Qatar's School Transportation System
Feb 13, 2012
|PDF file||0.1 MB||
Use Adobe Acrobat Reader version 10 or higher for the best experience.
In light of the many challenges associated with Qatar's continued growth and demographic changes, the government of Qatar wants to update its school transportation system (STS). Stakeholders, including school administrators and the Supreme Education Council, have voiced a variety of concerns about the current state of school transportation, ranging from safety and traffic congestion to efficiency and service quality. The government of Qatar asked the RAND-Qatar Policy Institute (RQPI) to assess stakeholder perspectives on school transportation, help identify a vision and goals for the STS, identify international norms for school transportation, and highlight strategies for Qatar to achieve better alignment with international norms.
To develop the vision, RQPI researchers reviewed key planning documents for Qatar, interviewed school administrators at several schools, and surveyed parents at those schools to identify the characteristics that the STS should embody. Armed with this information, researchers drafted a vision comprising the following four elements:
The researchers next identified the goals necessary to realize the four elements of the vision. For example, to achieve the safety portion of the first vision element, they identified "Effective safety standards and measures are established and enforced" as a goal. To minimize the effect on traffic congestion, they identified "Transportation operations minimize delays and traffic around schools" as a goal. Having defined the vision and goals, the researchers then turned to developing strategies that would achieve the goals and thereby realize the vision.
Researchers identified a number of strategies for achieving the proposed vision. Many of the strategies would bring Qatar's school transportation system into closer alignment with international norms. The researchers also identified a few strategies that, while not commonly practiced, may interest Qatar because of stated preferences of administrators and parents. The strategies fall into five major categories:
The table lists the strategies identified within the five categories and the elements of the vision that each strategy supports. Many of these strategies carry little risk and can be implemented with modest investments. The researchers specifically recommend strategies for which (1) implementation obstacles appear to be modest and (2) anticipated costs appear to be modest. For example, the development of a school transportation policy manual, standardized student loading procedures, and bus driver training can yield significant benefits without large investments. Some potential strategies emerged that may offer benefits but also raise important issues related to cultural concerns, uncertain cost-effectiveness, or inconsistency with international norms. Those strategies are not currently recommended but may warrant future consideration.

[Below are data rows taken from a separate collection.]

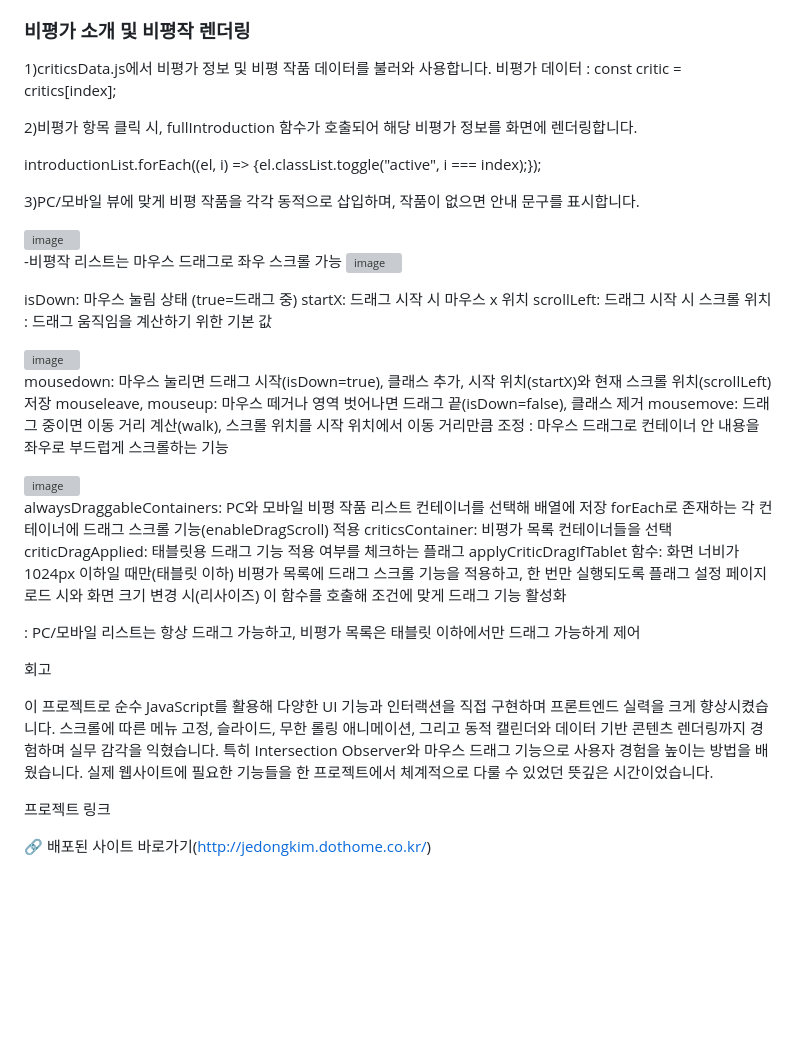
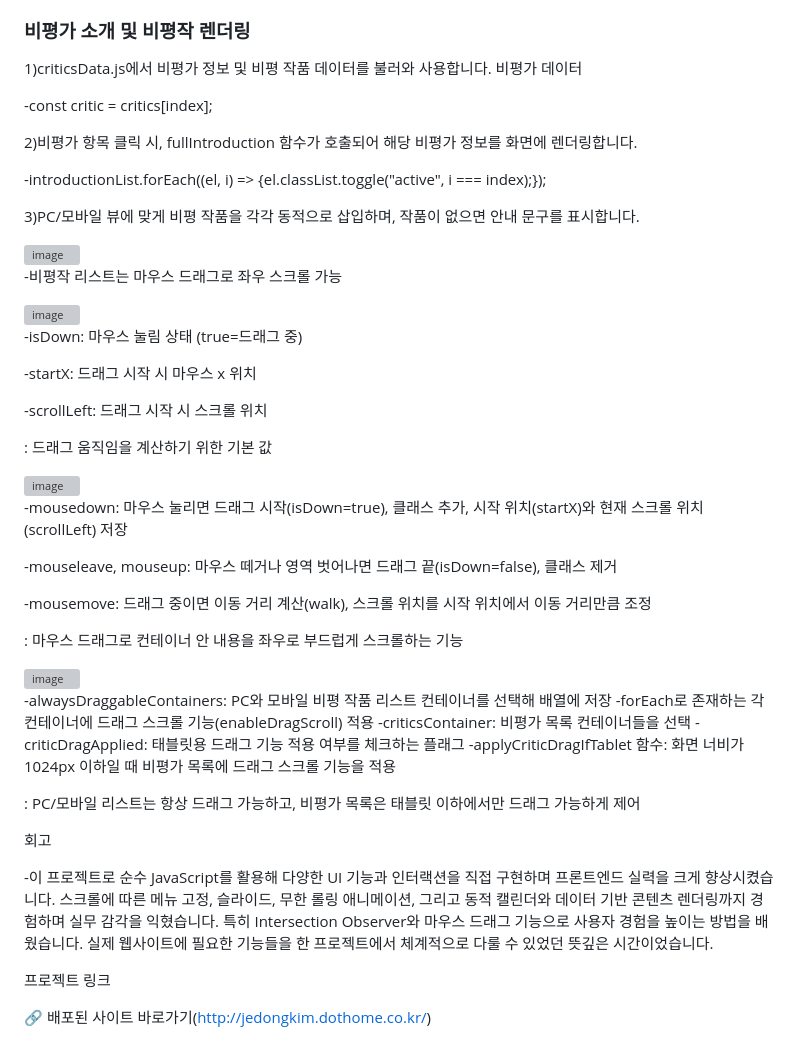
Before and after one commit to jedonge0928/BCC-BusanCinemaCenter-, a Markdown page: README.md, the part around the change. Rendered like a GitHub page; blank space fills up the shorter version; grey boxes are pictures that could not be loaded.

Commit message:
Revise critic data and drag functionality details

```diff
--- a/README.md
+++ b/README.md
@@ -44,46 +44,56 @@ JavaScript (Vanilla JS)
 - 이전/다음 버튼 클릭 시 월 이동 및 달력 자동 갱신
 
 ### 비평가 소개 및 비평작 렌더링
+
 1)criticsData.js에서 비평가 정보 및 비평 작품 데이터를 불러와 사용합니다.
-비평가 데이터 : const critic = critics[index];
+비평가 데이터
+
+-const critic = critics[index];
 
 2)비평가 항목 클릭 시, fullIntroduction 함수가 호출되어 해당 비평가 정보를 화면에 렌더링합니다.
 
-introductionList.forEach((el, i) => {el.classList.toggle("active", i === index);});
+-introductionList.forEach((el, i) => {el.classList.toggle("active", i === index);});
 
 3)PC/모바일 뷰에 맞게 비평 작품을 각각 동적으로 삽입하며, 작품이 없으면 안내 문구를 표시합니다.
 
 <img width="585" height="399" alt="image" src="https://github.com/user-attachments/assets/d1de3dbf-f46a-469f-a12a-545e879018a3" />
 
 -비평작 리스트는 마우스 드래그로 좌우 스크롤 가능
+
 <img width="400" height="100" alt="image" src="https://github.com/user-attachments/assets/6728420d-ce6e-48a4-9aa4-25bb0b2a69bf" />
 
-isDown: 마우스 눌림 상태 (true=드래그 중)
-startX: 드래그 시작 시 마우스 x 위치
-scrollLeft: 드래그 시작 시 스크롤 위치
+-isDown: 마우스 눌림 상태 (true=드래그 중)
+
+-startX: 드래그 시작 시 마우스 x 위치
+
+-scrollLeft: 드래그 시작 시 스크롤 위치
+
 : 드래그 움직임을 계산하기 위한 기본 값
 
 <img width="459" height="475" alt="image" src="https://github.com/user-attachments/assets/6c76da87-10c1-4289-a09b-ca304488ecd2" />
 
-mousedown: 마우스 눌리면 드래그 시작(isDown=true), 클래스 추가, 시작 위치(startX)와 현재 스크롤 위치(scrollLeft) 저장
-mouseleave, mouseup: 마우스 떼거나 영역 벗어나면 드래그 끝(isDown=false), 클래스 제거
-mousemove: 드래그 중이면 이동 거리 계산(walk), 스크롤 위치를 시작 위치에서 이동 거리만큼 조정
+-mousedown: 마우스 눌리면 드래그 시작(isDown=true), 클래스 추가, 시작 위치(startX)와 현재 스크롤 위치(scrollLeft) 저장
+
+-mouseleave, mouseup: 마우스 떼거나 영역 벗어나면 드래그 끝(isDown=false), 클래스 제거
+
+-mousemove: 드래그 중이면 이동 거리 계산(walk), 스크롤 위치를 시작 위치에서 이동 거리만큼 조정
+
 : 마우스 드래그로 컨테이너 안 내용을 좌우로 부드럽게 스크롤하는 기능
 
 <img width="529" height="466" alt="image" src="https://github.com/user-attachments/assets/c95c8f57-9f2f-4c16-827c-b1f1edf4047c" />
 
-alwaysDraggableContainers: PC와 모바일 비평 작품 리스트 컨테이너를 선택해 배열에 저장
-forEach로 존재하는 각 컨테이너에 드래그 스크롤 기능(enableDragScroll) 적용
-criticsContainer: 비평가 목록 컨테이너들을 선택
-criticDragApplied: 태블릿용 드래그 기능 적용 여부를 체크하는 플래그
-applyCriticDragIfTablet 함수: 화면 너비가 1024px 이하일 때만(태블릿 이하) 비평가 목록에 드래그 스크롤 기능을 적용하고, 한 번만 실행되도록 플래그 설정
-페이지 로드 시와 화면 크기 변경 시(리사이즈) 이 함수를 호출해 조건에 맞게 드래그 기능 활성화
+-alwaysDraggableContainers: PC와 모바일 비평 작품 리스트 컨테이너를 선택해 배열에 저장
+-forEach로 존재하는 각 컨테이너에 드래그 스크롤 기능(enableDragScroll) 적용
+-criticsContainer: 비평가 목록 컨테이너들을 선택
+-criticDragApplied: 태블릿용 드래그 기능 적용 여부를 체크하는 플래그
+-applyCriticDragIfTablet 함수: 화면 너비가 1024px 이하일 때 비평가 목록에 드래그 스크롤 기능을 적용
+
 
 : PC/모바일 리스트는 항상 드래그 가능하고, 비평가 목록은 태블릿 이하에서만 드래그 가능하게 제어
 
 회고
 
-이 프로젝트로 순수 JavaScript를 활용해 다양한 UI 기능과 인터랙션을 직접 구현하며 프론트엔드 실력을 크게 향상시켰습니다. 스크롤에 따른 메뉴 고정, 슬라이드, 무한 롤링 애니메이션, 그리고 동적 캘린더와 데이터 기반 콘텐츠 렌더링까지 경험하며 실무 감각을 익혔습니다. 특히 Intersection Observer와 마우스 드래그 기능으로 사용자 경험을 높이는 방법을 배웠습니다. 실제 웹사이트에 필요한 기능들을 한 프로젝트에서 체계적으로 다룰 수 있었던 뜻깊은 시간이었습니다.
+-이 프로젝트로 순수 JavaScript를 활용해 다양한 UI 기능과 인터랙션을 직접 구현하며 프론트엔드 실력을 크게 향상시켰습니다. 스크롤에 따른 메뉴 고정, 슬라이드, 무한 롤링 애니메이션, 그리고 동적 캘린더와 데이터 기반 콘텐츠 렌더링까지 경험하며 실무 감각을 익혔습니다. 특히 Intersection Observer와 마우스 드래그 기능으로 사용자 경험을 높이는 방법을 배웠습니다. 실제 웹사이트에 필요한 기능들을 한 프로젝트에서 체계적으로 다룰 수 있었던 뜻깊은 시간이었습니다.
 
 프로젝트 링크
 
```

|Strategy||Supported Vision Elements|
|School Zone Management|
|Establish clearly marked school zones||Safety, Traffic|
|Use traffic laws, education, and enforcement to improve safety||Safety, Traffic|
|Bus Design and Operation|
|Institute school bus standards||Safety, Quality|
|Establish bus driver standards, training, and evaluation||Safety, Quality, Values|
|Standardize driver checklists and reporting||Safety, Quality, Efficiency|
|Integrate Radio Frequency Identification (RFID) tags into buses||Safety, Efficiency|
|Establish maintenance standards and monitoring||Safety, Quality|
|Fleet Operations and Management|
|Optimize bus routes||Efficiency|
|Institute pick-up/drop-off points||Efficiency|
|Stagger school start times||Efficiency, Traffic|
|Alter fleet size and composition||Quality|
|Information, Communication, and Analysis|
|Create a policy manual||Safety, Quality, Efficiency|
|Conduct an awareness campaign||Safety, Access|
|Elicit stakeholder feedback||Safety, Quality, Efficiency, Values|
|Gather and assess safety data||Safety|
|Establish and monitor efficiency metrics||Efficiency, Quality|
|Enhance bus monitor requirements||Values, Quality|
|Establish student loading and unloading procedures||Safety|
|Manage student behavior||Values, Quality|
|Provide access to media on buses||Quality|
Qatar's STS does not conform to international norms in a number of areas. To better align Qatar's STS with common international practices, researchers recommend that Qatar consider pursuing the 13 strategies explained in further detail below. The recommended strategies carry little implementation risk, and most can be implemented with modest investments:
This report is part of the RAND Corporation Research brief series. RAND research briefs present policy-oriented summaries of individual published, peer-reviewed documents or of a body of published work.
This document and trademark(s) contained herein are protected by law. This representation of RAND intellectual property is provided for noncommercial use only. Unauthorized posting of this publication online is prohibited; linking directly to this product page is encouraged. Permission is required from RAND to reproduce, or reuse in another form, any of its research documents for commercial purposes. For information on reprint and reuse permissions, please visit www.rand.org/pubs/permissions.
The RAND Corporation is a nonprofit institution that helps improve policy and decisionmaking through research and analysis. RAND's publications do not necessarily reflect the opinions of its research clients and sponsors.